[Revision comparison data]

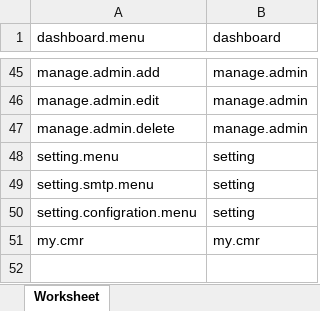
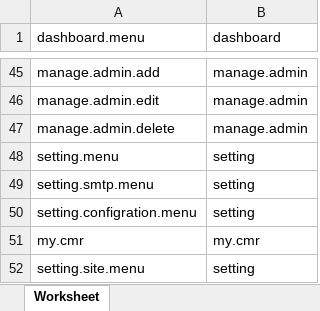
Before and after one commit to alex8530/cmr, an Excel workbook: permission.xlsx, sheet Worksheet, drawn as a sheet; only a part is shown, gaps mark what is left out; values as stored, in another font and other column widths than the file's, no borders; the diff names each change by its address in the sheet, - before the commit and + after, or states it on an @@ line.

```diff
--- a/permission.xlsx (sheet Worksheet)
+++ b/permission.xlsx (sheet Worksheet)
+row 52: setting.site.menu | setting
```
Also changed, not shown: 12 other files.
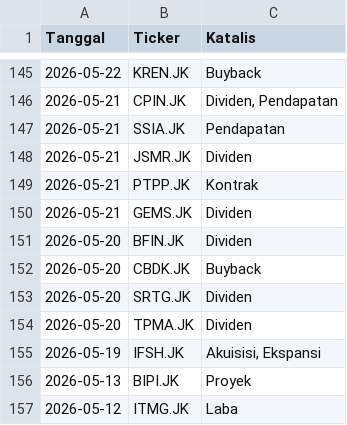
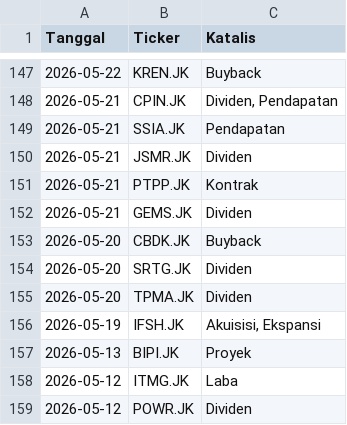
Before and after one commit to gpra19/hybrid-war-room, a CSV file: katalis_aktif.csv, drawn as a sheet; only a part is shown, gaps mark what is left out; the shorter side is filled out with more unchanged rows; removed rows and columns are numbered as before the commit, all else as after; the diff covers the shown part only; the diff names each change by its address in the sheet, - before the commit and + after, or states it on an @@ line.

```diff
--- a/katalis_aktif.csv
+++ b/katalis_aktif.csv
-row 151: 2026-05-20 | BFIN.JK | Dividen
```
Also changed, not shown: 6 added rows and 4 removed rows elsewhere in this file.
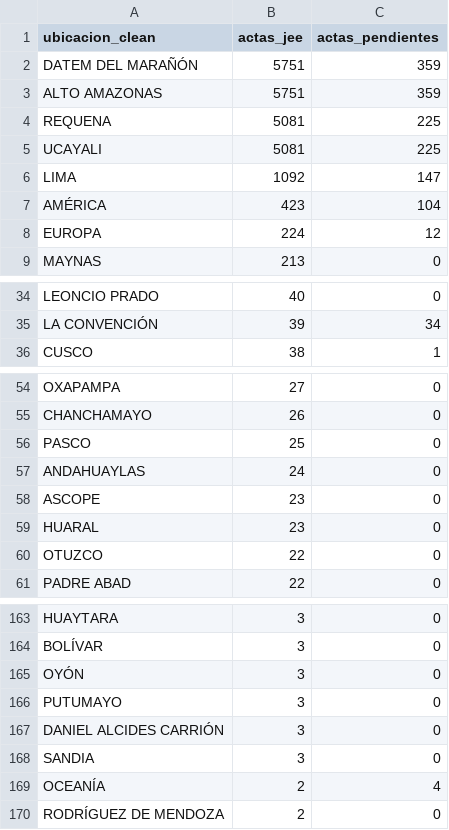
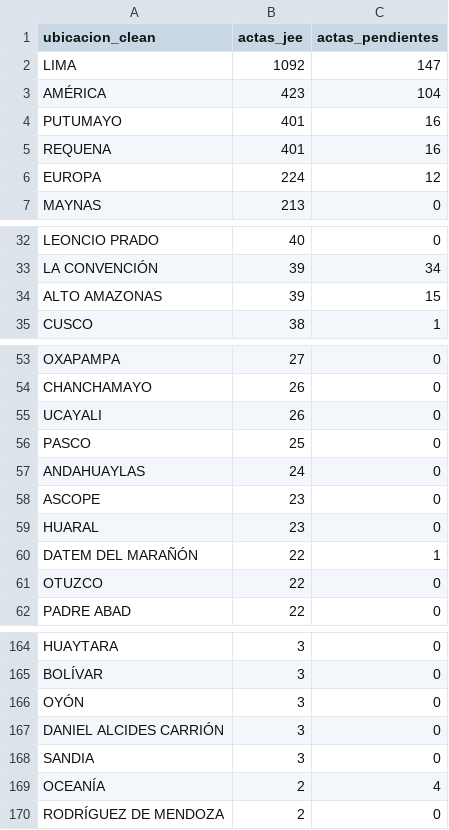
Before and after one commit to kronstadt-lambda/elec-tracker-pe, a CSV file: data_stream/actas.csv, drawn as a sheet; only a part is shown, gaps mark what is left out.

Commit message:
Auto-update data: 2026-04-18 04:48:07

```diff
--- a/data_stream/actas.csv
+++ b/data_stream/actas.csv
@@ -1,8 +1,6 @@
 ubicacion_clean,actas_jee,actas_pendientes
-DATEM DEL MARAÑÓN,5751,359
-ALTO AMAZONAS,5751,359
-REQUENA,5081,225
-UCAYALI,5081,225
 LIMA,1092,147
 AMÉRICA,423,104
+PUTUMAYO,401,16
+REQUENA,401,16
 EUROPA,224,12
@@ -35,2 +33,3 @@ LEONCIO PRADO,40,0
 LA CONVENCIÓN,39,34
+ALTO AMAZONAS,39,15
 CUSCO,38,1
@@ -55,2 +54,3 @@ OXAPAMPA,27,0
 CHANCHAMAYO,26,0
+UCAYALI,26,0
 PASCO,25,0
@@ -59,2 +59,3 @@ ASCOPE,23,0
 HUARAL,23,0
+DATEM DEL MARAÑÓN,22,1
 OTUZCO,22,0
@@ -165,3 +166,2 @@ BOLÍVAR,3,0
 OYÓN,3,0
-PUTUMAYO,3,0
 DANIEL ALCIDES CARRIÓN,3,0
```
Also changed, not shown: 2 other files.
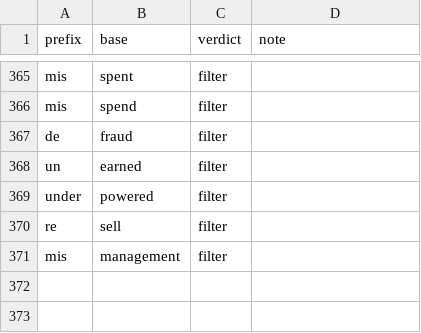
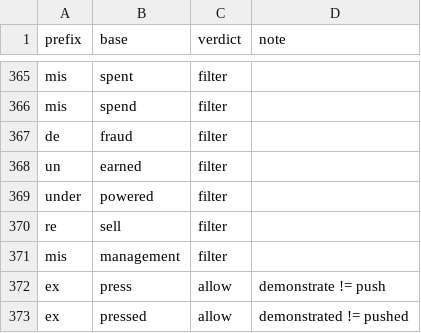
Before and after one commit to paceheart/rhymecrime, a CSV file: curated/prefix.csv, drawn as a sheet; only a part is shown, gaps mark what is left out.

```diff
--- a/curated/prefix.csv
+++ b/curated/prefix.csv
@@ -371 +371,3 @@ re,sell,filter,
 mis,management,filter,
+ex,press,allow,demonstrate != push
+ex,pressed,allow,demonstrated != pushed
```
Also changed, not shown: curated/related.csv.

Assignment:
What is needed is an exact copy of every entry, with the pictures removed.

Result of the exercise:
Before and after one commit to alex8530/cmr, an Excel workbook: permission.xlsx, sheet Worksheet, drawn as a sheet; only a part is shown, gaps mark what is left out; values as stored, in another font and other column widths than the file's, no borders; the diff names each change by its address in the sheet, - before the commit and + after, or states it on an @@ line.

```diff
--- a/permission.xlsx (sheet Worksheet)
+++ b/permission.xlsx (sheet Worksheet)
+row 52: setting.site.menu | setting
```
Also changed, not shown: 12 other files.
Before and after one commit to gpra19/hybrid-war-room, a CSV file: katalis_aktif.csv, drawn as a sheet; only a part is shown, gaps mark what is left out; the shorter side is filled out with more unchanged rows; removed rows and columns are numbered as before the commit, all else as after; the diff covers the shown part only; the diff names each change by its address in the sheet, - before the commit and + after, or states it on an @@ line.

```diff
--- a/katalis_aktif.csv
+++ b/katalis_aktif.csv
-row 151: 2026-05-20 | BFIN.JK | Dividen
```
Also changed, not shown: 6 added rows and 4 removed rows elsewhere in this file.
Before and after one commit to kronstadt-lambda/elec-tracker-pe, a CSV file: data_stream/actas.csv, drawn as a sheet; only a part is shown, gaps mark what is left out.

Commit message:
Auto-update data: 2026-04-18 04:48:07

```diff
--- a/data_stream/actas.csv
+++ b/data_stream/actas.csv
@@ -1,8 +1,6 @@
 ubicacion_clean,actas_jee,actas_pendientes
-DATEM DEL MARAÑÓN,5751,359
-ALTO AMAZONAS,5751,359
-REQUENA,5081,225
-UCAYALI,5081,225
 LIMA,1092,147
 AMÉRICA,423,104
+PUTUMAYO,401,16
+REQUENA,401,16
 EUROPA,224,12
@@ -35,2 +33,3 @@ LEONCIO PRADO,40,0
 LA CONVENCIÓN,39,34
+ALTO AMAZONAS,39,15
 CUSCO,38,1
@@ -55,2 +54,3 @@ OXAPAMPA,27,0
 CHANCHAMAYO,26,0
+UCAYALI,26,0
 PASCO,25,0
@@ -59,2 +59,3 @@ ASCOPE,23,0
 HUARAL,23,0
+DATEM DEL MARAÑÓN,22,1
 OTUZCO,22,0
@@ -165,3 +166,2 @@ BOLÍVAR,3,0
 OYÓN,3,0
-PUTUMAYO,3,0
 DANIEL ALCIDES CARRIÓN,3,0
```
Also changed, not shown: 2 other files.
Before and after one commit to paceheart/rhymecrime, a CSV file: curated/prefix.csv, drawn as a sheet; only a part is shown, gaps mark what is left out.

```diff
--- a/curated/prefix.csv
+++ b/curated/prefix.csv
@@ -371 +371,3 @@ re,sell,filter,
 mis,management,filter,
+ex,press,allow,demonstrate != push
+ex,pressed,allow,demonstrated != pushed
```
Also changed, not shown: curated/related.csv.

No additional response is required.